United States of America: During the summer months, death row inmates at the Louisiana State Penitentiary in Angola argue that their rights are being violated due to the extreme heat and humidity. During the three year legal battle, inmates have argued that they have the right to have air conditioning installed due to the extreme heat. The state argued that installing air conditioning was extremely expensive and that there were other ways to cool off death row. A plan has been accepted by Chief US District Judge Brian Jackson, who agreed that the extreme temperatures violated the inmates rights. Instead of air conditioning, however, heat and humidity sensor have been installed and will be monitored from April 1 until October 31. Additionally, hot and cold shower water valves have been installed, allowing for daily cold showers, an additional ice machine has been purchased, each death row inmate will receive individual ice containers, and additional fans have been installed. The plan also states that if temperatures become too high, prisoners can be moved to the their were the death chamber is located, as it can be air conditioned. Death row inmates argue that these new measures are “half hearted” and will do little to remedy the problem.

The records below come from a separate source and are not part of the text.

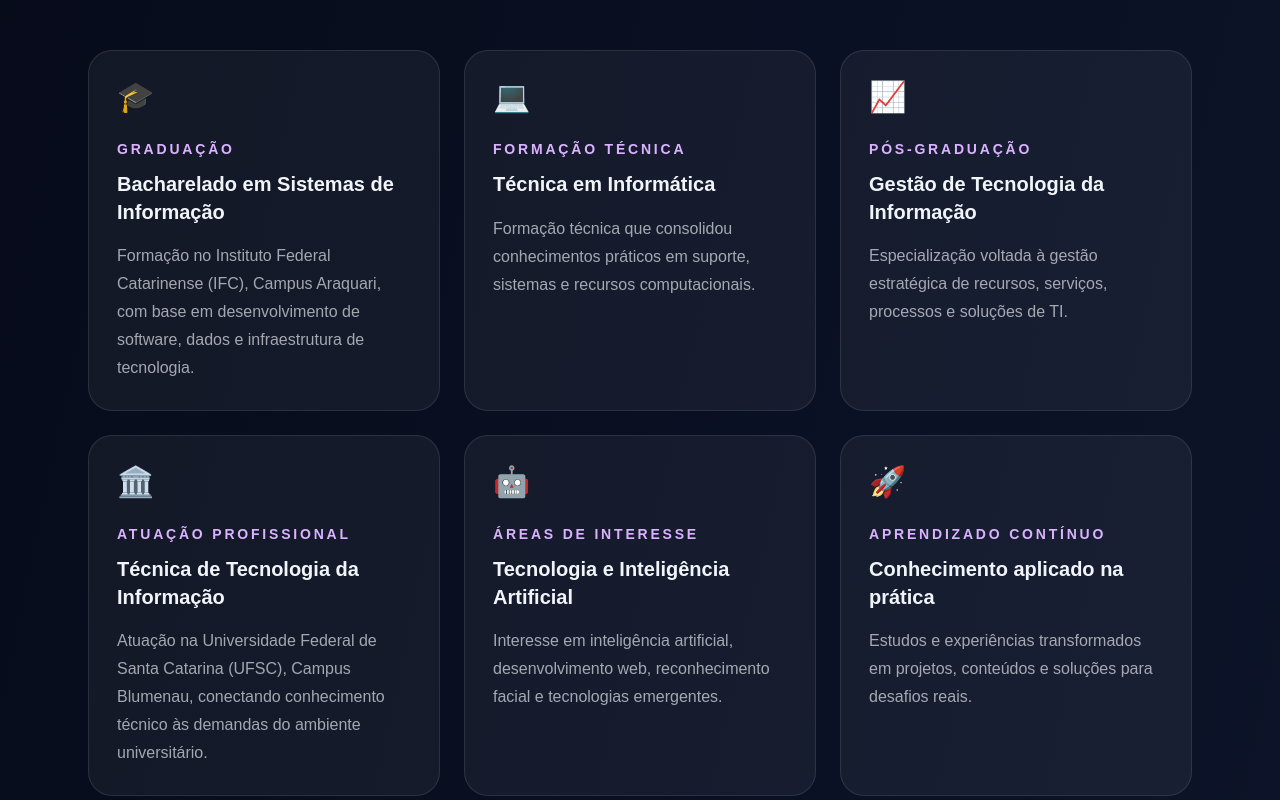
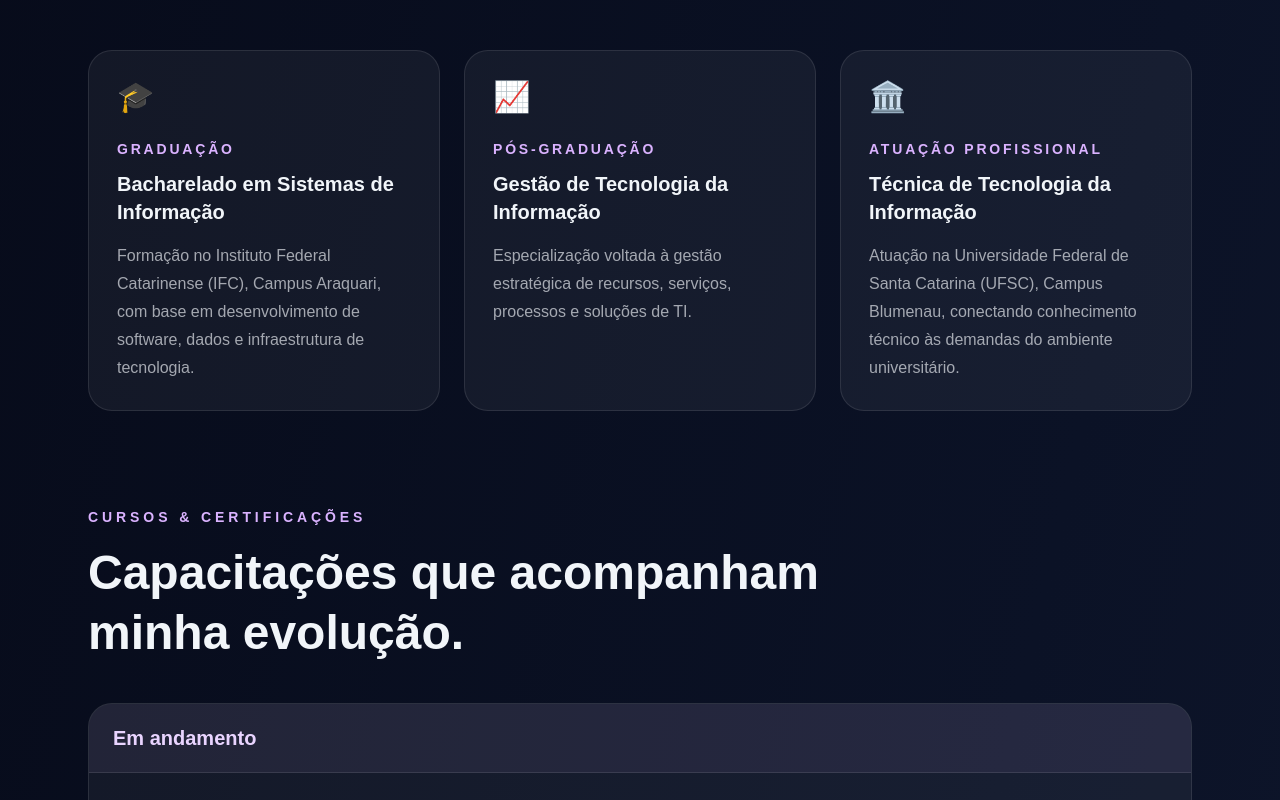
Before and after one commit to j-candido/tecnologia-e-acordes, a Next.js app: page /capacitacoes in a window 1280 px wide. Shown: the part 440-1240 px from the top of the page. Built offline with nearby package versions, Linux system fonts and the light colour scheme.

Commit message:
Atualização página Capacitacoes

```diff
--- a/components/Education.tsx
+++ b/components/Education.tsx
@@ -7,13 +7,6 @@ const cards = [
     title: "Bacharelado em Sistemas de Informação",
     description:
       "Formação no Instituto Federal Catarinense (IFC), Campus Araquari, com base em desenvolvimento de software, dados e infraestrutura de tecnologia.",
-  },
-  {
-    icon: "💻",
-    category: "Formação técnica",
-    title: "Técnica em Informática",
-    description:
-      "Formação técnica que consolidou conhecimentos práticos em suporte, sistemas e recursos computacionais.",
   },
   {
     icon: "📈",
@@ -28,20 +21,6 @@ const cards = [
     title: "Técnica de Tecnologia da Informação",
     description:
       "Atuação na Universidade Federal de Santa Catarina (UFSC), Campus Blumenau, conectando conhecimento técnico às demandas do ambiente universitário.",
-  },
-  {
-    icon: "🤖",
-    category: "Áreas de interesse",
-    title: "Tecnologia e Inteligência Artificial",
-    description:
-      "Interesse em inteligência artificial, desenvolvimento web, reconhecimento facial e tecnologias emergentes.",
-  },
-  {
-    icon: "🚀",
-    category: "Aprendizado contínuo",
-    title: "Conhecimento aplicado na prática",
-    description:
-      "Estudos e experiências transformados em projetos, conteúdos e soluções para desafios reais.",
   },
 ];
 
```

In the recently updated Texas Department of Criminal Justice’s “Offender Orientations Manuel,” it now states that “Offenders are prohibited from maintaining active social media accounts for the purposes of soliciting, updating, or engaging in others, through a 3rd party or otherwise.” Inmates who violate this rule could be punished in prison. Advocates for the prisoners, including those for death row inmates are concerned that this new policy will prevent individuals for making online advocacy pages. It has also been argued that the policy violates the inmate’s right to free speech. The Texas Department of Criminal Justice has defended the policy, stating that it is aimed at social media sites such as Facebook, Twitter, and Instagram, where some prisoners will sell items of their victims or harass the victim’s family members.
Both the House and Senate in Mississippi have passed a bill that would make the names of prison employees involved in an execution and the providers of the drugs for the execution a state secret. It would also protect the identities of the family members of the victim(s) and of the inmate who attend the execution. The bill has now been sent to the Governor Phil Bryant for his approval or veto.
An investigation has revealed that Oklahoma used a wrong drug in its most recent execution, and it was going to be used in a second if prison officials had not noticed. The drugs were delivered on the day of the execution. Now, Oklahoma Governor Mary Fallin has signed a bill into law that allows the Department of Corrections to store lethal injection drugs at the Oklahoma State Penitentiary.
Lawmakers in Virginia have approved the bill amended by Governor Terry McAuliffe. The bill originally proposed that the electric chair be the default method of execution if the state was unable to obtain execution drugs. The amended and approved bill will allow the state to the shield the identities of those who supply execution drugs from the public.